Examine each line of the data. Copy the line if it includes the word "expression".

Before-and-after page screenshots:
+ + + + + + +

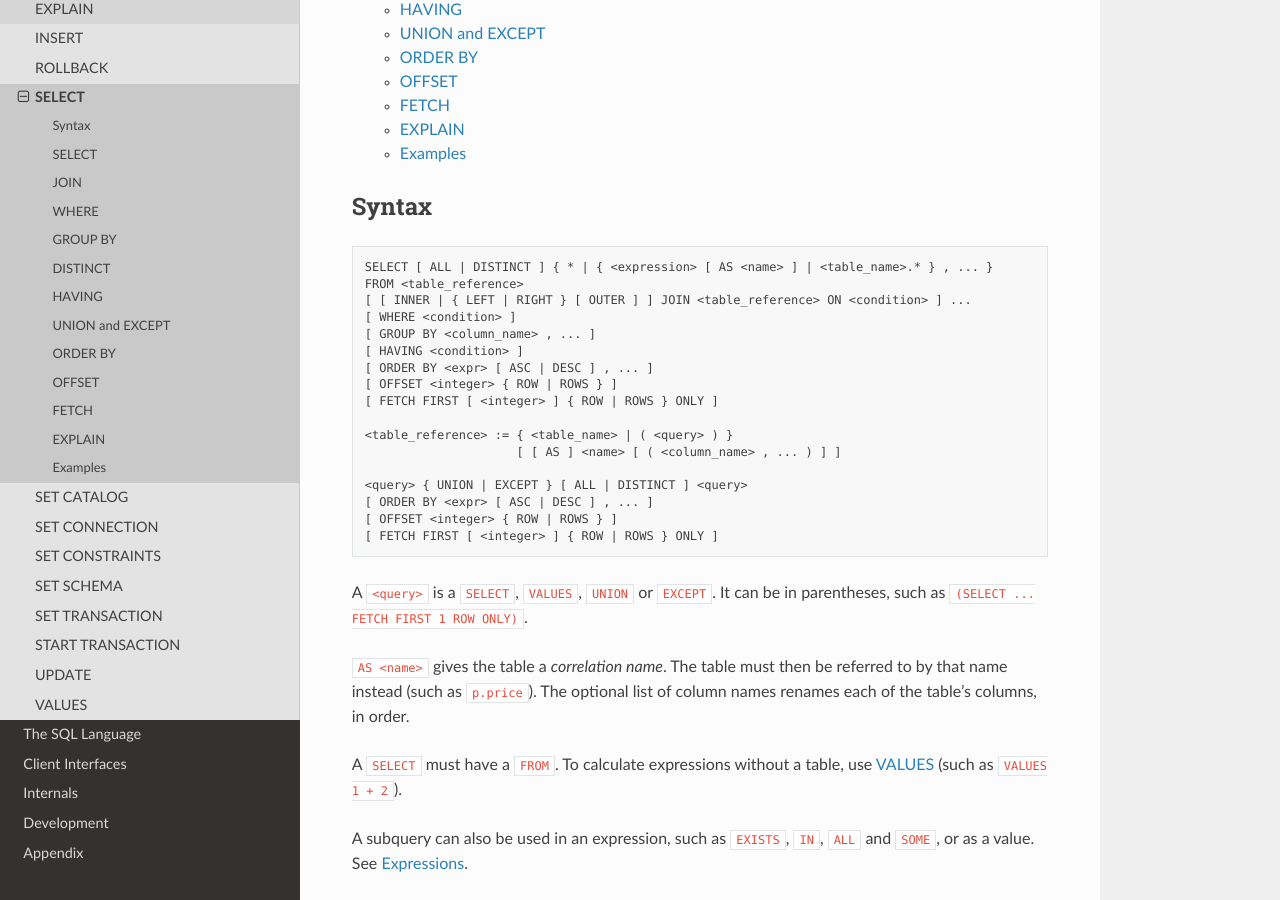
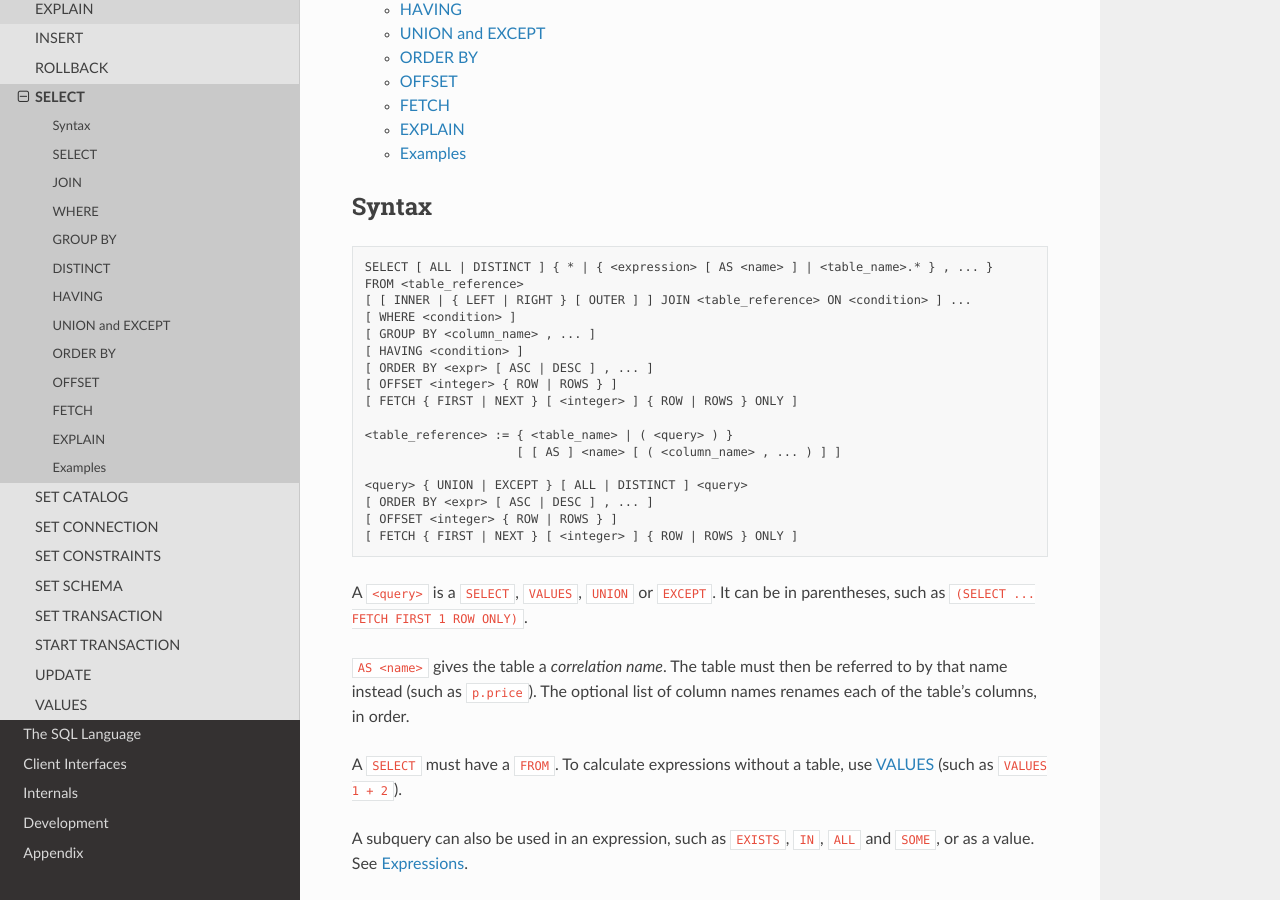
Before and after one commit to elliotchance/vsql, a Sphinx documentation site: the page built from docs/select.rst, in a window 1280 px wide and 900 px high, scrolled down 415 px. Built offline with Sphinx 7.4.7 and the Read the Docs theme 3.1.0, drawn with Linux system fonts in a browser that asks for light colours.

Commit message:
language: Accept FETCH NEXT as a spelling of FETCH FIRST
7.17 <fetch first clause> is FETCH { FIRST | NEXT }, and NEXT means the same
as FIRST.

Co-Authored-By: Claude Opus 5.5 <noreply@anthropic.com>

```diff
--- a/docs/select.rst
+++ b/docs/select.rst
@@ -18,7 +18,7 @@ Syntax
   [ HAVING <condition> ]
   [ ORDER BY <expr> [ ASC | DESC ] , ... ]
   [ OFFSET <integer> { ROW | ROWS } ]
-  [ FETCH FIRST [ <integer> ] { ROW | ROWS } ONLY ]
+  [ FETCH { FIRST | NEXT } [ <integer> ] { ROW | ROWS } ONLY ]
 
   <table_reference> := { <table_name> | ( <query> ) }
                        [ [ AS ] <name> [ ( <column_name> , ... ) ] ]
@@ -26,7 +26,7 @@ Syntax
   <query> { UNION | EXCEPT } [ ALL | DISTINCT ] <query>
   [ ORDER BY <expr> [ ASC | DESC ] , ... ]
   [ OFFSET <integer> { ROW | ROWS } ]
-  [ FETCH FIRST [ <integer> ] { ROW | ROWS } ONLY ]
+  [ FETCH { FIRST | NEXT } [ <integer> ] { ROW | ROWS } ONLY ]
 
 A ``<query>`` is a ``SELECT``, ``VALUES``, ``UNION`` or ``EXCEPT``. It can be in
 parentheses, such as ``(SELECT ... FETCH FIRST 1 ROW ONLY)``.
--- a/docs/values.rst
+++ b/docs/values.rst
@@ -14,7 +14,7 @@ Syntax
   VALUES <expression>, ...
   VALUES ROW(<expression>, ...), ...
   [ OFFSET <integer> { ROW | ROWS } ]
-  [ FETCH FIRST [ <integer> ] { ROW | ROWS } ONLY ]
+  [ FETCH { FIRST | NEXT } [ <integer> ] { ROW | ROWS } ONLY ]
 
 ``VALUES 1, 2`` is two rows of one column. Use ``ROW`` for more than one column
 in a row, such as ``VALUES ROW(1, 2)``.
```
Also changed, not shown: 3 other files.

+ + + + + + +

_Exercise response_
   VALUES <expression>, ...
   VALUES ROW(<expression>, ...), ...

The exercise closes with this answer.